▶ _Web interface edit records_:
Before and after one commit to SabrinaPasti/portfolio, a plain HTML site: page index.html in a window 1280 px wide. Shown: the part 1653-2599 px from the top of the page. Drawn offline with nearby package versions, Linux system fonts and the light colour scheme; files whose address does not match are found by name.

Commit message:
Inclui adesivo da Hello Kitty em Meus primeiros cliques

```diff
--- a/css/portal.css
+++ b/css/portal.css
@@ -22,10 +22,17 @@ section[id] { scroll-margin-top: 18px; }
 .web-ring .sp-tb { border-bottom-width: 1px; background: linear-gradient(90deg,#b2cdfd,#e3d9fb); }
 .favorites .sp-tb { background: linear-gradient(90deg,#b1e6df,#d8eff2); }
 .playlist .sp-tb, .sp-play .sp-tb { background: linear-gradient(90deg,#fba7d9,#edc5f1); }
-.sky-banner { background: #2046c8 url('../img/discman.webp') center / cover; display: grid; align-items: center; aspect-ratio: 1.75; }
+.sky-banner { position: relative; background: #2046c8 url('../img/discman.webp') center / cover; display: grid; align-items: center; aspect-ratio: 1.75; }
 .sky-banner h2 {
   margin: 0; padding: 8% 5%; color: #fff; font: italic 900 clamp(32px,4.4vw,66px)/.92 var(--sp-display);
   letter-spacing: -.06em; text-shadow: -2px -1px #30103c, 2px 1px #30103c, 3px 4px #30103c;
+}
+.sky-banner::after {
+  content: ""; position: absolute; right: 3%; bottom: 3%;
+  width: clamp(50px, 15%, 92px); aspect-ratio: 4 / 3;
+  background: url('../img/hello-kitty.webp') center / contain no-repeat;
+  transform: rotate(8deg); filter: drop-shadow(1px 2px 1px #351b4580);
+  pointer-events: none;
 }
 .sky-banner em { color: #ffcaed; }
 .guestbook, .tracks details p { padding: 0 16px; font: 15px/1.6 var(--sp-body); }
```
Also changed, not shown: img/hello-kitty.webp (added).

==

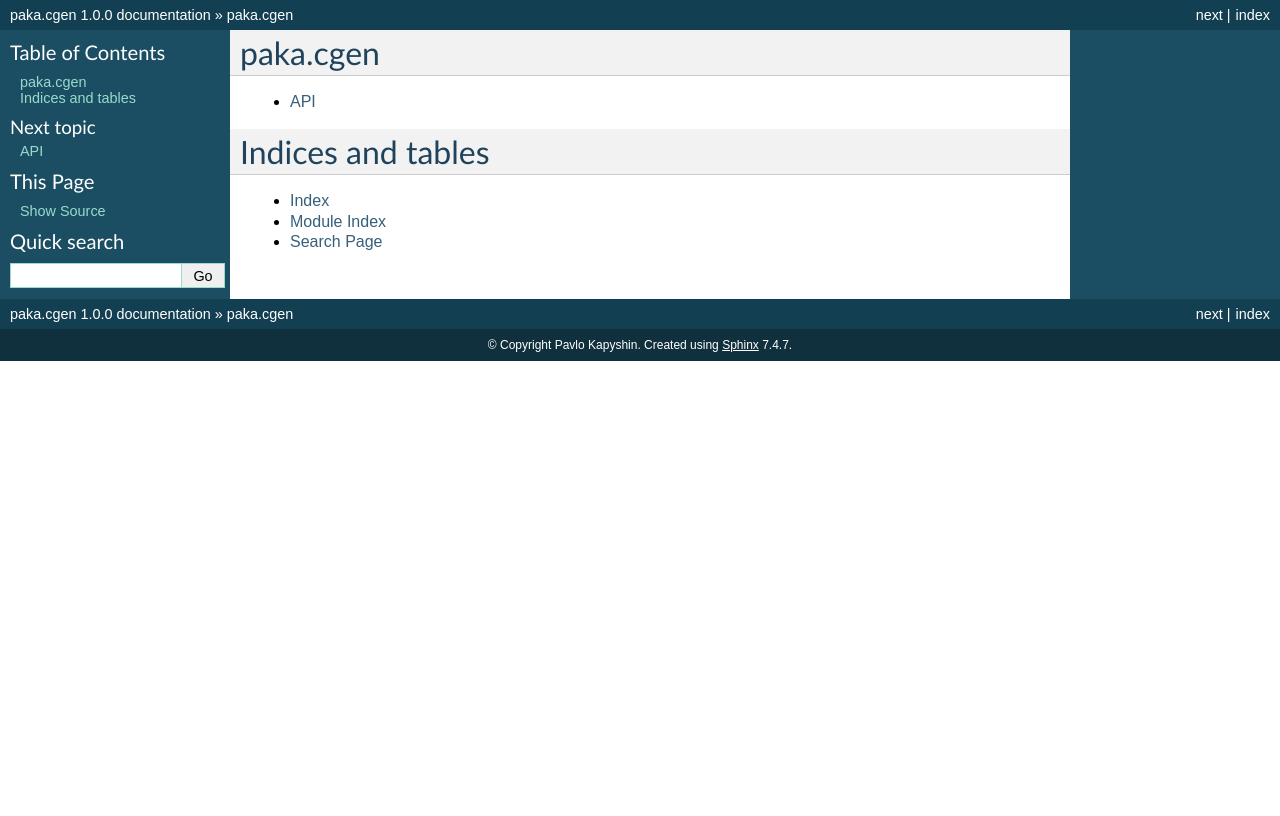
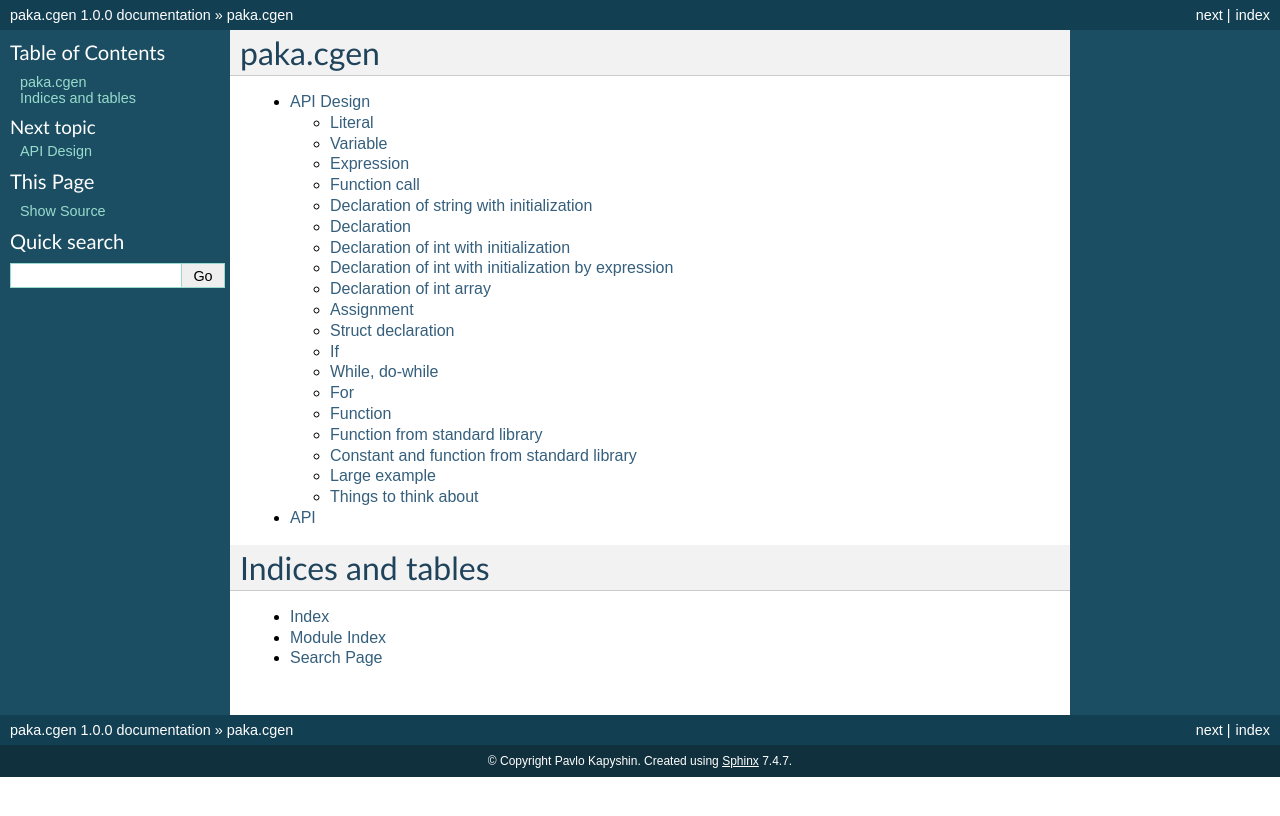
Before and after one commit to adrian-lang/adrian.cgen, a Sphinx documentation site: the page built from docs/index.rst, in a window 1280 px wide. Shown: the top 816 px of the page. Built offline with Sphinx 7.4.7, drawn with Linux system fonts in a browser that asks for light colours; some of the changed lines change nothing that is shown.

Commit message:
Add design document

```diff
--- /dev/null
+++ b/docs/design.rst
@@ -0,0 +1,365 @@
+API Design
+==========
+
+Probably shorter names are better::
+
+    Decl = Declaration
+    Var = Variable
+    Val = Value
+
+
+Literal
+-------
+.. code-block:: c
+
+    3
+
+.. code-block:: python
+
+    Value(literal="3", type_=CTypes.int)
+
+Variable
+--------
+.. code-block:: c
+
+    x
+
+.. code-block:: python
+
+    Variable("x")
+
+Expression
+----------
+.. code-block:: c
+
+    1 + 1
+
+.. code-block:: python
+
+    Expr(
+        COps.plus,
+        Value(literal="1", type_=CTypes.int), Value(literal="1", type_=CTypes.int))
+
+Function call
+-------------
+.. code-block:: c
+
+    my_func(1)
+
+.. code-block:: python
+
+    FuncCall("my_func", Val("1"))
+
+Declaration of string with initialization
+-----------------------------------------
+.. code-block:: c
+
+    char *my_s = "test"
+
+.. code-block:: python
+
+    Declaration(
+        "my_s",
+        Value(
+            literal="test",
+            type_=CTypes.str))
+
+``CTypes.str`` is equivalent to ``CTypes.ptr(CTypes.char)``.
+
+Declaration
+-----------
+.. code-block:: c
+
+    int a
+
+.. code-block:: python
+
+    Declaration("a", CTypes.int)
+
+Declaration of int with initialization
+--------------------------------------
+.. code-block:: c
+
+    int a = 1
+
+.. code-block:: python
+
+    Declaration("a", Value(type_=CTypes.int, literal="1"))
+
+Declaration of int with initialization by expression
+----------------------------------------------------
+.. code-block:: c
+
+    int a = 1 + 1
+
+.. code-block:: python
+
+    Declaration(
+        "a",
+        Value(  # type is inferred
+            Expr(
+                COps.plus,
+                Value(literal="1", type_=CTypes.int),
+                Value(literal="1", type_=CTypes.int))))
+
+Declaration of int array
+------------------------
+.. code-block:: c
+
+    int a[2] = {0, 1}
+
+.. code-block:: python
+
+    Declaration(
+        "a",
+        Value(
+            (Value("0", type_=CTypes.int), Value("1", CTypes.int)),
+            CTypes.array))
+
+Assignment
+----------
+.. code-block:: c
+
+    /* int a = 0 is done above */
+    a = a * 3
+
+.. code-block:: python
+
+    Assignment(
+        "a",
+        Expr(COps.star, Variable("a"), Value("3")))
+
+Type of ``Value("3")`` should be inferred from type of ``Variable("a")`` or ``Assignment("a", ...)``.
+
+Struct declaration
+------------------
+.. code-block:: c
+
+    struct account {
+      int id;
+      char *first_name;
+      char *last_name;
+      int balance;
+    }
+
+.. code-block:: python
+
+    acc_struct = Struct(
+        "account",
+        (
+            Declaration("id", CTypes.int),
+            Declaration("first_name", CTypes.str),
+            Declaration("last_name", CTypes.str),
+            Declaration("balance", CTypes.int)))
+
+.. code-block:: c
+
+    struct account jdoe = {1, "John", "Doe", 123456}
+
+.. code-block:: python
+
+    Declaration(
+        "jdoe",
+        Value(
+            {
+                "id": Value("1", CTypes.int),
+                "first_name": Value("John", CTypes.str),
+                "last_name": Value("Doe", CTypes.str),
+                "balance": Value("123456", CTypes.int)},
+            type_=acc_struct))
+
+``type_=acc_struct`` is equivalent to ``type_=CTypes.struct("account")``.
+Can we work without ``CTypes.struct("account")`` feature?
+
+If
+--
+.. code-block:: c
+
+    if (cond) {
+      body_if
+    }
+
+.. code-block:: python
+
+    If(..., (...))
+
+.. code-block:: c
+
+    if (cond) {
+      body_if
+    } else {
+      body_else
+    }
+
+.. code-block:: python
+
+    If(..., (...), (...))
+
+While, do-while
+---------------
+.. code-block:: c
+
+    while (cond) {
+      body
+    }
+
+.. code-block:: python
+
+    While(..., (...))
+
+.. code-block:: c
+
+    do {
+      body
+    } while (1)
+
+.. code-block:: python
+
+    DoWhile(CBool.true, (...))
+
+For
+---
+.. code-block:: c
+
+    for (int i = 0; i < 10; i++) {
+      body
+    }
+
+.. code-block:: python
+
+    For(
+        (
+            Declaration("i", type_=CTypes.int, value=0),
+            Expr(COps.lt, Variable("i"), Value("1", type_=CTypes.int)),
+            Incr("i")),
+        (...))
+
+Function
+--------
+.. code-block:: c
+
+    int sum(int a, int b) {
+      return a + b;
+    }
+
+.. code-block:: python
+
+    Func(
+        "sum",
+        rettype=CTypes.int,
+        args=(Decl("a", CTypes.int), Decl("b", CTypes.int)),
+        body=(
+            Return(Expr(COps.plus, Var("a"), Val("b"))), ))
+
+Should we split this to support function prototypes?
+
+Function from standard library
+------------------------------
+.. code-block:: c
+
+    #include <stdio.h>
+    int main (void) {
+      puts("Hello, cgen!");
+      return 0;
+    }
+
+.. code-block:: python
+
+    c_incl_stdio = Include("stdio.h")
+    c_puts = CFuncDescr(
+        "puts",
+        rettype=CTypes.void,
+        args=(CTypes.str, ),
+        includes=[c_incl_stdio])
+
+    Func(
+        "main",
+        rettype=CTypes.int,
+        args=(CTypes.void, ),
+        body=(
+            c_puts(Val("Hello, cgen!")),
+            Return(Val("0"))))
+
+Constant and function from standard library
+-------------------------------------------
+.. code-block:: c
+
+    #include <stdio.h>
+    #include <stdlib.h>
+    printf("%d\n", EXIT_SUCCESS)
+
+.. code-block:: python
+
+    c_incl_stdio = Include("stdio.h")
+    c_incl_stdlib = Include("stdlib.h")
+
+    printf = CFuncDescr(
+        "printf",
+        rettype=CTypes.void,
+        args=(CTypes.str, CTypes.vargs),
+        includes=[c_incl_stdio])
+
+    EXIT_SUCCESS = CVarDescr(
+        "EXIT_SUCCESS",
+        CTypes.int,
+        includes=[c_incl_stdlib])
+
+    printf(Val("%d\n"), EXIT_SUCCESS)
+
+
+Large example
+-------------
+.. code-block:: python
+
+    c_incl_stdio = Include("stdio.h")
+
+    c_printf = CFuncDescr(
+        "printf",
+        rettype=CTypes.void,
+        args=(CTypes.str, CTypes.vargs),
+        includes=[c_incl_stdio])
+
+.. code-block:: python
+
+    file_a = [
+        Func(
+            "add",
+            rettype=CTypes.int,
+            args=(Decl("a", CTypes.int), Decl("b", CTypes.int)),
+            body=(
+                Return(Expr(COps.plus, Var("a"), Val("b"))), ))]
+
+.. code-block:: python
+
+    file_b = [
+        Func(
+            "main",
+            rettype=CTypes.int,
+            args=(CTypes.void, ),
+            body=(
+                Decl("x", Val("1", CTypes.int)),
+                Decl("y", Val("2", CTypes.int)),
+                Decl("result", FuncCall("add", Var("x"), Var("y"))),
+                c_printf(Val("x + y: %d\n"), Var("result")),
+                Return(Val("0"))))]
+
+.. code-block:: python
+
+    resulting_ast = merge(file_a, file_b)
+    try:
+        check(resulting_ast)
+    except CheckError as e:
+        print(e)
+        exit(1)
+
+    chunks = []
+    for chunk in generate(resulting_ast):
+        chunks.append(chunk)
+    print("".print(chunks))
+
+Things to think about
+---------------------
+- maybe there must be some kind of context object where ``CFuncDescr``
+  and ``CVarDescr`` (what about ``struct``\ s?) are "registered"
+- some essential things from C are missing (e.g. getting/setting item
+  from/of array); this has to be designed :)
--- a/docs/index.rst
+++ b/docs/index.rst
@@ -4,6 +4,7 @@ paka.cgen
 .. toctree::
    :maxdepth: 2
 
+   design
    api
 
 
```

--

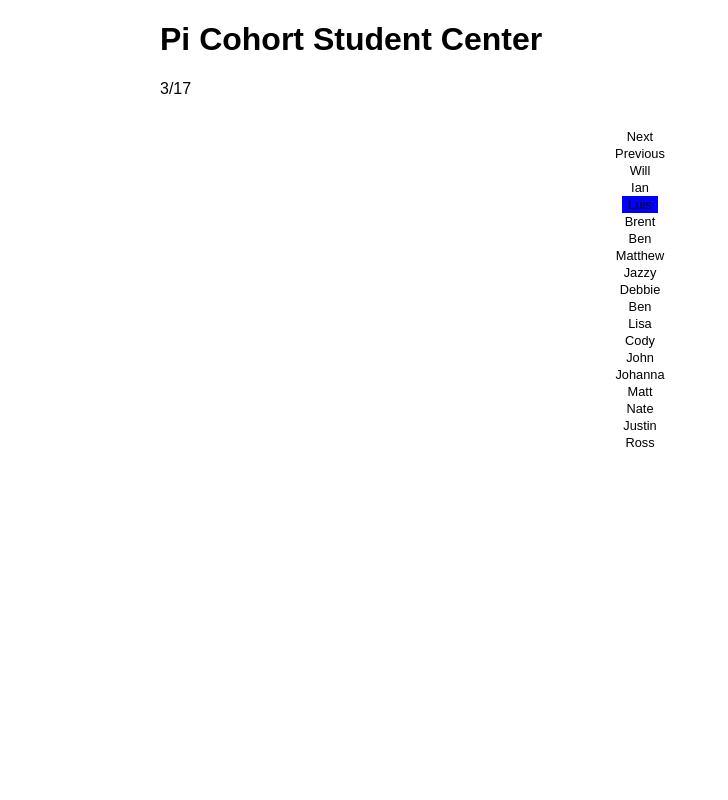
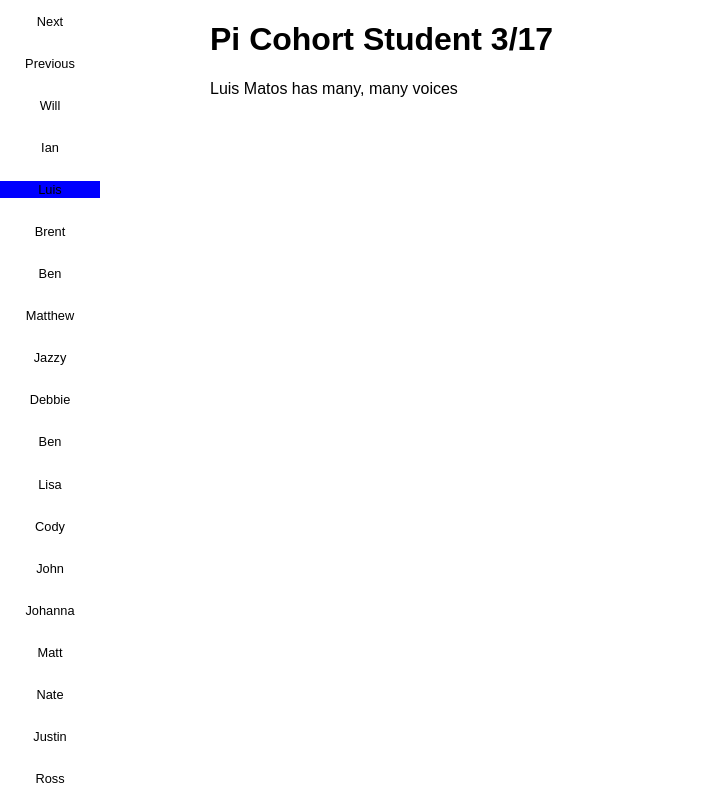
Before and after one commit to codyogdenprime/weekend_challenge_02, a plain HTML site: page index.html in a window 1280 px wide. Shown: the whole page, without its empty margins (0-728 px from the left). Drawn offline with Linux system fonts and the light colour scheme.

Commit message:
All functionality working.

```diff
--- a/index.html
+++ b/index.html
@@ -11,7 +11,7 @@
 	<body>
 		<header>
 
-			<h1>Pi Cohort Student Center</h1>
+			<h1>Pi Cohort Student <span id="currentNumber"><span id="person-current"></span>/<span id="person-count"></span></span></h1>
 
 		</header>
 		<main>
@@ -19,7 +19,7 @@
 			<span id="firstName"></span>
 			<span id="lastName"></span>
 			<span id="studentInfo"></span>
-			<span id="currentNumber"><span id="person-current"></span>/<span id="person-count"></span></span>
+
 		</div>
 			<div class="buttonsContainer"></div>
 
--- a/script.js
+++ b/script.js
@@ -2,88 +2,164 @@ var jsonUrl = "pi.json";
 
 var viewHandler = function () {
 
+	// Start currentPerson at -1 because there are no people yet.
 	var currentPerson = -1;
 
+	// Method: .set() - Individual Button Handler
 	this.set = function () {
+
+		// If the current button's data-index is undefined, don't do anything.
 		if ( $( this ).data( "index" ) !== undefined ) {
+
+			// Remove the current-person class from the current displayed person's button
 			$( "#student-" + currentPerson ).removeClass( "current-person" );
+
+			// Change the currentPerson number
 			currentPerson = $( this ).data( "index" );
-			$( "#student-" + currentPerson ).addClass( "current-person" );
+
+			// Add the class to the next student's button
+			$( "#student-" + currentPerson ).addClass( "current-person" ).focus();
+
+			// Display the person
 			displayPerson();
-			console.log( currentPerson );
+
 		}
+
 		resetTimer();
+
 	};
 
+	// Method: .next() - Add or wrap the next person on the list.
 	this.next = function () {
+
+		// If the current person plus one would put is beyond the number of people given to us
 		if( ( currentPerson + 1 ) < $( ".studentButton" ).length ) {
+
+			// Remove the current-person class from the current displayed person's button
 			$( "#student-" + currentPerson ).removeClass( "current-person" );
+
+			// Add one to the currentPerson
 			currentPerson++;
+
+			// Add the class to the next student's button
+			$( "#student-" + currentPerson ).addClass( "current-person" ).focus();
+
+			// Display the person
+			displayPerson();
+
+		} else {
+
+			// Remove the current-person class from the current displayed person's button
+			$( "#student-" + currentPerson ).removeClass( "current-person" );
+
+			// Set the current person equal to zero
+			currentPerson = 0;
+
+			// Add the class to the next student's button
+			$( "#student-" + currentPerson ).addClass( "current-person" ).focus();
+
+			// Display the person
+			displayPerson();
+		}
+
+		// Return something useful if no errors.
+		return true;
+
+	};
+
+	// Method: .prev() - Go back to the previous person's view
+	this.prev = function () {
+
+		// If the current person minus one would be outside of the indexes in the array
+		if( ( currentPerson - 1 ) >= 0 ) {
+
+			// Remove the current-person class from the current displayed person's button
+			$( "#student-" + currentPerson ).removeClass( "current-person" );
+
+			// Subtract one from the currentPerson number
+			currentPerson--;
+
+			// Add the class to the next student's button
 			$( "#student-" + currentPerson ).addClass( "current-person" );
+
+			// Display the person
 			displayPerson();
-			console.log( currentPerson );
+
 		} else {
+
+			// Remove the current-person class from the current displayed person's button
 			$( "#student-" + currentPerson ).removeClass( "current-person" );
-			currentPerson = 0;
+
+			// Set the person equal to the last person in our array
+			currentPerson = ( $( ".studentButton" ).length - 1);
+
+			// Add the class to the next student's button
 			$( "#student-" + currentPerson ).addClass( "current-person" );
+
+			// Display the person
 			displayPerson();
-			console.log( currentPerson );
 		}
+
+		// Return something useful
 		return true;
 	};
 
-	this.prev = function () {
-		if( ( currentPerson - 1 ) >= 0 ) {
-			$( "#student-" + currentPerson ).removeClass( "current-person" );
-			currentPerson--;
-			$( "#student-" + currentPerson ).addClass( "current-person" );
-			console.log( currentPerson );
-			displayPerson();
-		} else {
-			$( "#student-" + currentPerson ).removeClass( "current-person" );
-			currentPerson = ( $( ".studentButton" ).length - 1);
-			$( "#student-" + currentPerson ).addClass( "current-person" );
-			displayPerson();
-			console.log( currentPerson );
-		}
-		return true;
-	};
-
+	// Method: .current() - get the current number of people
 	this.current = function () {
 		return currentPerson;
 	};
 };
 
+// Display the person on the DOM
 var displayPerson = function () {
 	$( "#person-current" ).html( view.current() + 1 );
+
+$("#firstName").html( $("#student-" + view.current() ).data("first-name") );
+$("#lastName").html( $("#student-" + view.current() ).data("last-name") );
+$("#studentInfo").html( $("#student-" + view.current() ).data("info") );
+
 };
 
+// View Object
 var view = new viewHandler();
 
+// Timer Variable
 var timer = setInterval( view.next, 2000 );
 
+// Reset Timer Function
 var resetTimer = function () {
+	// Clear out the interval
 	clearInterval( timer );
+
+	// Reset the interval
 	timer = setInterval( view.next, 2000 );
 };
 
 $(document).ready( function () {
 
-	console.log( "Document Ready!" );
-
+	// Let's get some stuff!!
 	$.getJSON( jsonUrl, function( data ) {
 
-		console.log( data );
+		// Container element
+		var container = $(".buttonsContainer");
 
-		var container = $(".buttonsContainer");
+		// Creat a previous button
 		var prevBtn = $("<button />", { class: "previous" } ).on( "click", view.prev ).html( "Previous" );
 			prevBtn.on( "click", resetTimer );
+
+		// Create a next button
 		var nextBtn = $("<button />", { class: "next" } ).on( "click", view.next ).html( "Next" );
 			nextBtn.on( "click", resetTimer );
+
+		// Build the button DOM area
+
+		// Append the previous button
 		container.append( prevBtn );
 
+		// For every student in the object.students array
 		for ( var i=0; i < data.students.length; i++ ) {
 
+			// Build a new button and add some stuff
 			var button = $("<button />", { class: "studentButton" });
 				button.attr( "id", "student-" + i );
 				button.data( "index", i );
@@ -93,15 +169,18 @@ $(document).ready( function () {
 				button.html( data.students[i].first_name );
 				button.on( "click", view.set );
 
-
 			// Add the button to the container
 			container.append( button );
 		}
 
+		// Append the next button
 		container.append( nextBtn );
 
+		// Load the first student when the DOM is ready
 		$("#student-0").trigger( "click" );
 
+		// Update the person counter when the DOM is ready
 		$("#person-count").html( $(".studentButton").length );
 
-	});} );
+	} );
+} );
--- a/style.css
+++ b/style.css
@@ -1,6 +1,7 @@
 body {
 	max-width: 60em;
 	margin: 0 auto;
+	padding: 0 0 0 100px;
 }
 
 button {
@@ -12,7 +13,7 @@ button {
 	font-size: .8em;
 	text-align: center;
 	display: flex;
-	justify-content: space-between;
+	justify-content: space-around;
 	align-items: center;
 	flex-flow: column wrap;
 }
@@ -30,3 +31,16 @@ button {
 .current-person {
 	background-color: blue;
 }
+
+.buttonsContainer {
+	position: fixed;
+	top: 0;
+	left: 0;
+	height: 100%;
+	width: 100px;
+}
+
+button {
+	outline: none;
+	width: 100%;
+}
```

▶ _ACTIVITY_: Search the entries above for the word "this", and copy every line where it occurs.

▶ _RESPONSE BELOW_:
+Should we split this to support function prototypes?
+  from/of array); this has to be designed :)
 	this.set = function () {
 		if ( $( this ).data( "index" ) !== undefined ) {
 			currentPerson = $( this ).data( "index" );
 	this.next = function () {
+	this.prev = function () {
-	this.prev = function () {
 	this.current = function () {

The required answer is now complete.